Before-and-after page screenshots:

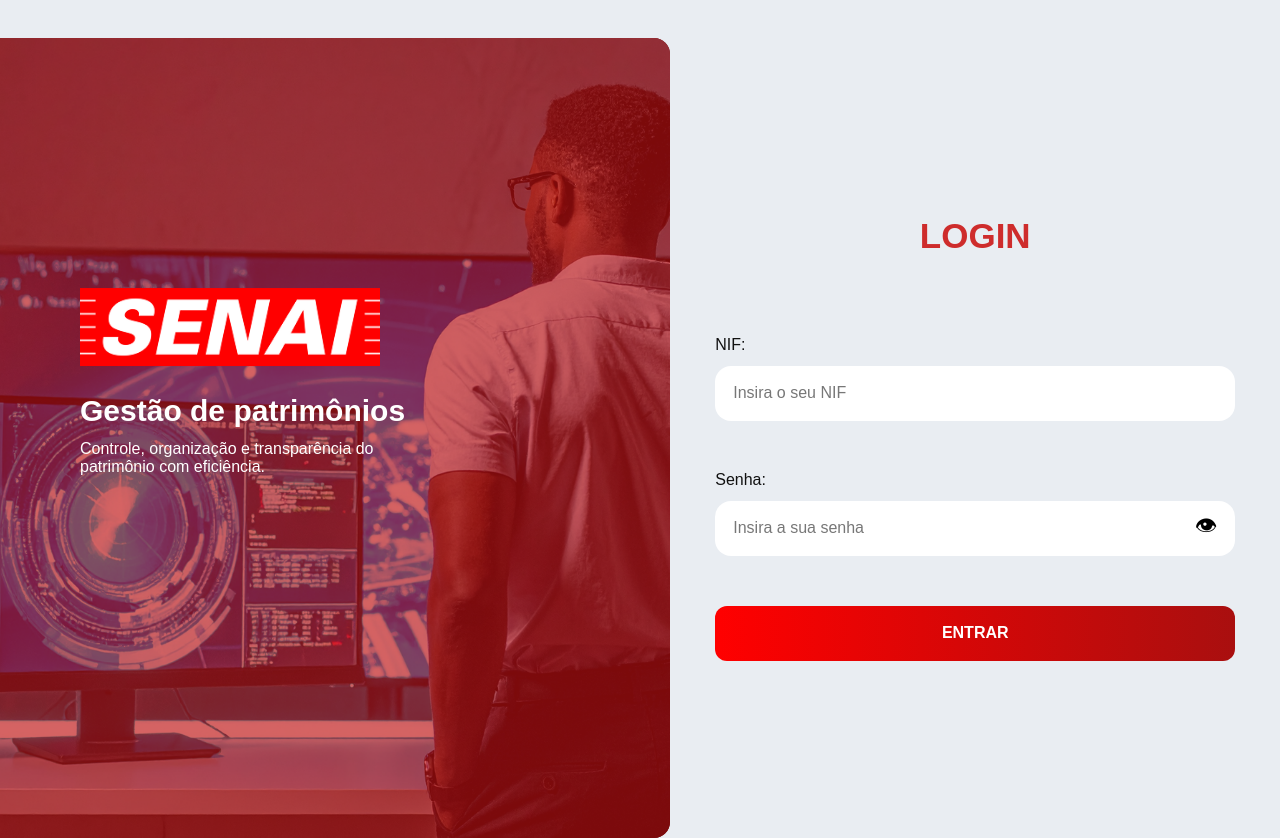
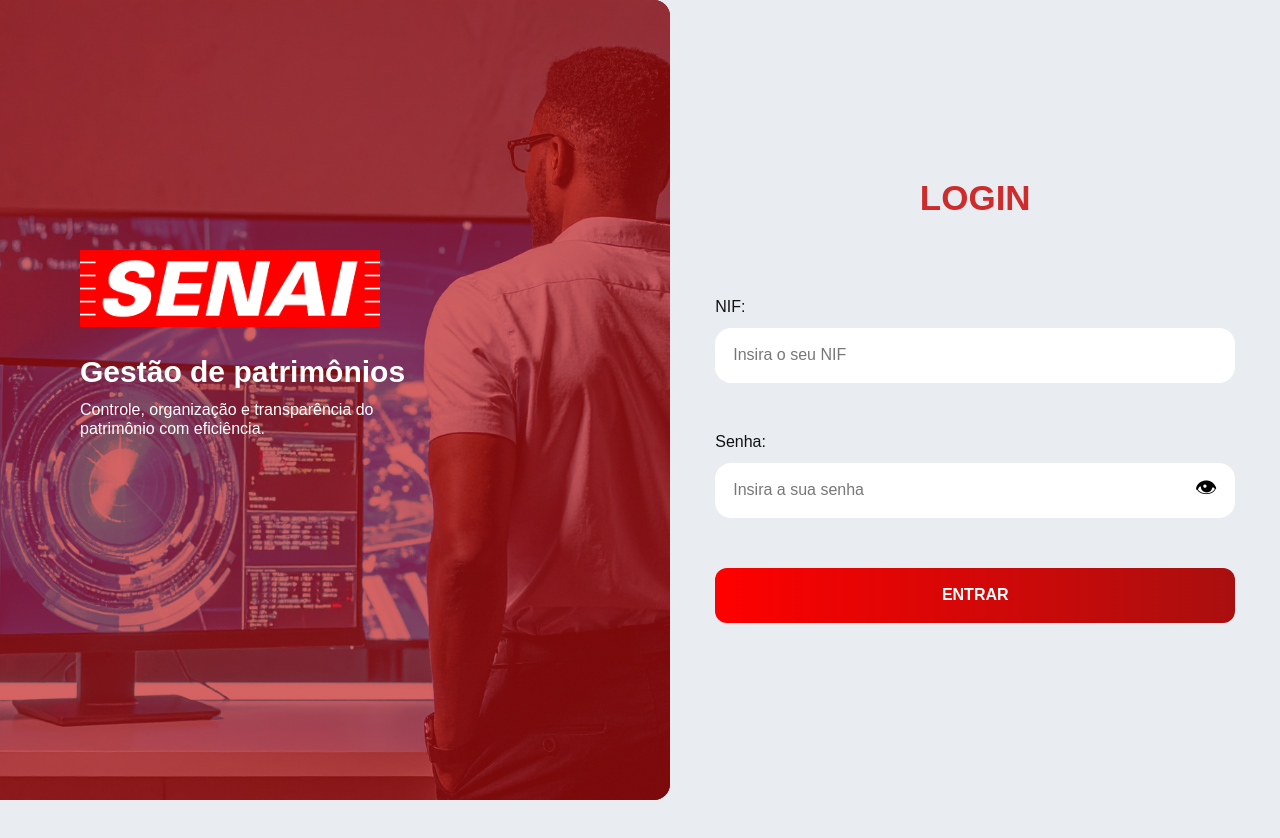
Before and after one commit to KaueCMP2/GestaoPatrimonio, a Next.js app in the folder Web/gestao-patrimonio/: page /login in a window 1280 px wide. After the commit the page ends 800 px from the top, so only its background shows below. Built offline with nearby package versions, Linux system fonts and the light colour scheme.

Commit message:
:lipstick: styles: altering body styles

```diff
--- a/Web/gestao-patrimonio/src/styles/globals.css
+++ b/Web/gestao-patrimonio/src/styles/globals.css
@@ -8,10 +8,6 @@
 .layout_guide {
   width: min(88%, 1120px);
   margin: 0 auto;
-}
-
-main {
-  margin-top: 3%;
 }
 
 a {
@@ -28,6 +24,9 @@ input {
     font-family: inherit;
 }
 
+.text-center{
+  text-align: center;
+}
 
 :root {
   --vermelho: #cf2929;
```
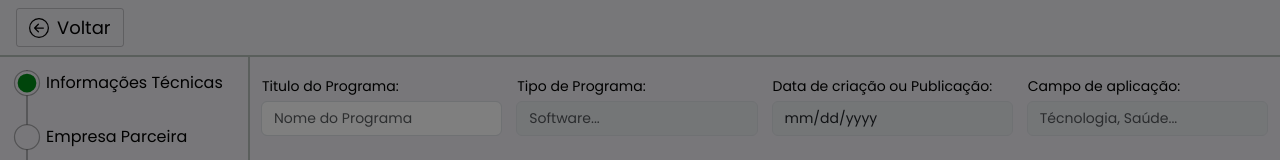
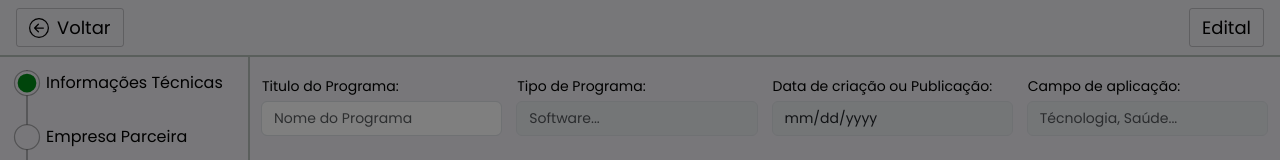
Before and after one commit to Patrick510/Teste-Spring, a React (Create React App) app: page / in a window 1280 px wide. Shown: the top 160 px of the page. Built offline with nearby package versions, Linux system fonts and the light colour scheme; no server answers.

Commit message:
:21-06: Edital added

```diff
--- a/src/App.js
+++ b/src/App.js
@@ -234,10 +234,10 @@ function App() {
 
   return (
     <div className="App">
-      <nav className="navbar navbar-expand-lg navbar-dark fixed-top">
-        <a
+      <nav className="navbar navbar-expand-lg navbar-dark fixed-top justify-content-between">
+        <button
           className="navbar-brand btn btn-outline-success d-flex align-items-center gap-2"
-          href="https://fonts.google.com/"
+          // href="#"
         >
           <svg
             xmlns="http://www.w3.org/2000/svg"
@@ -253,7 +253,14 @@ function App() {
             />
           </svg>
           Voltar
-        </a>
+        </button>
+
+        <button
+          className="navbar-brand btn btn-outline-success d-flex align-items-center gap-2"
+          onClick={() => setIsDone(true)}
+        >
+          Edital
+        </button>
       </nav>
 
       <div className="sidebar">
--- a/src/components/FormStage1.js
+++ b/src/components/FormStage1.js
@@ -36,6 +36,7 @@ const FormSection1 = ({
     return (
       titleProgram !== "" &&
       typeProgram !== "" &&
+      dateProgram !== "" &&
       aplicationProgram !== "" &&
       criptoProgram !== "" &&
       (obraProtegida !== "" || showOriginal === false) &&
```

Exercise directions. Write every record out again exactly; no pictures belong in the copy.

Solved exercise.
Before and after one commit to KaueCMP2/GestaoPatrimonio, a Next.js app in the folder Web/gestao-patrimonio/: page /login in a window 1280 px wide. After the commit the page ends 800 px from the top, so only its background shows below. Built offline with nearby package versions, Linux system fonts and the light colour scheme.

Commit message:
:lipstick: styles: altering body styles

```diff
--- a/Web/gestao-patrimonio/src/styles/globals.css
+++ b/Web/gestao-patrimonio/src/styles/globals.css
@@ -8,10 +8,6 @@
 .layout_guide {
   width: min(88%, 1120px);
   margin: 0 auto;
-}
-
-main {
-  margin-top: 3%;
 }
 
 a {
@@ -28,6 +24,9 @@ input {
     font-family: inherit;
 }
 
+.text-center{
+  text-align: center;
+}
 
 :root {
   --vermelho: #cf2929;
```
Before and after one commit to Patrick510/Teste-Spring, a React (Create React App) app: page / in a window 1280 px wide. Shown: the top 160 px of the page. Built offline with nearby package versions, Linux system fonts and the light colour scheme; no server answers.

Commit message:
:21-06: Edital added

```diff
--- a/src/App.js
+++ b/src/App.js
@@ -234,10 +234,10 @@ function App() {
 
   return (
     <div className="App">
-      <nav className="navbar navbar-expand-lg navbar-dark fixed-top">
-        <a
+      <nav className="navbar navbar-expand-lg navbar-dark fixed-top justify-content-between">
+        <button
           className="navbar-brand btn btn-outline-success d-flex align-items-center gap-2"
-          href="https://fonts.google.com/"
+          // href="#"
         >
           <svg
             xmlns="http://www.w3.org/2000/svg"
@@ -253,7 +253,14 @@ function App() {
             />
           </svg>
           Voltar
-        </a>
+        </button>
+
+        <button
+          className="navbar-brand btn btn-outline-success d-flex align-items-center gap-2"
+          onClick={() => setIsDone(true)}
+        >
+          Edital
+        </button>
       </nav>
 
       <div className="sidebar">
--- a/src/components/FormStage1.js
+++ b/src/components/FormStage1.js
@@ -36,6 +36,7 @@ const FormSection1 = ({
     return (
       titleProgram !== "" &&
       typeProgram !== "" &&
+      dateProgram !== "" &&
       aplicationProgram !== "" &&
       criptoProgram !== "" &&
       (obraProtegida !== "" || showOriginal === false) &&
```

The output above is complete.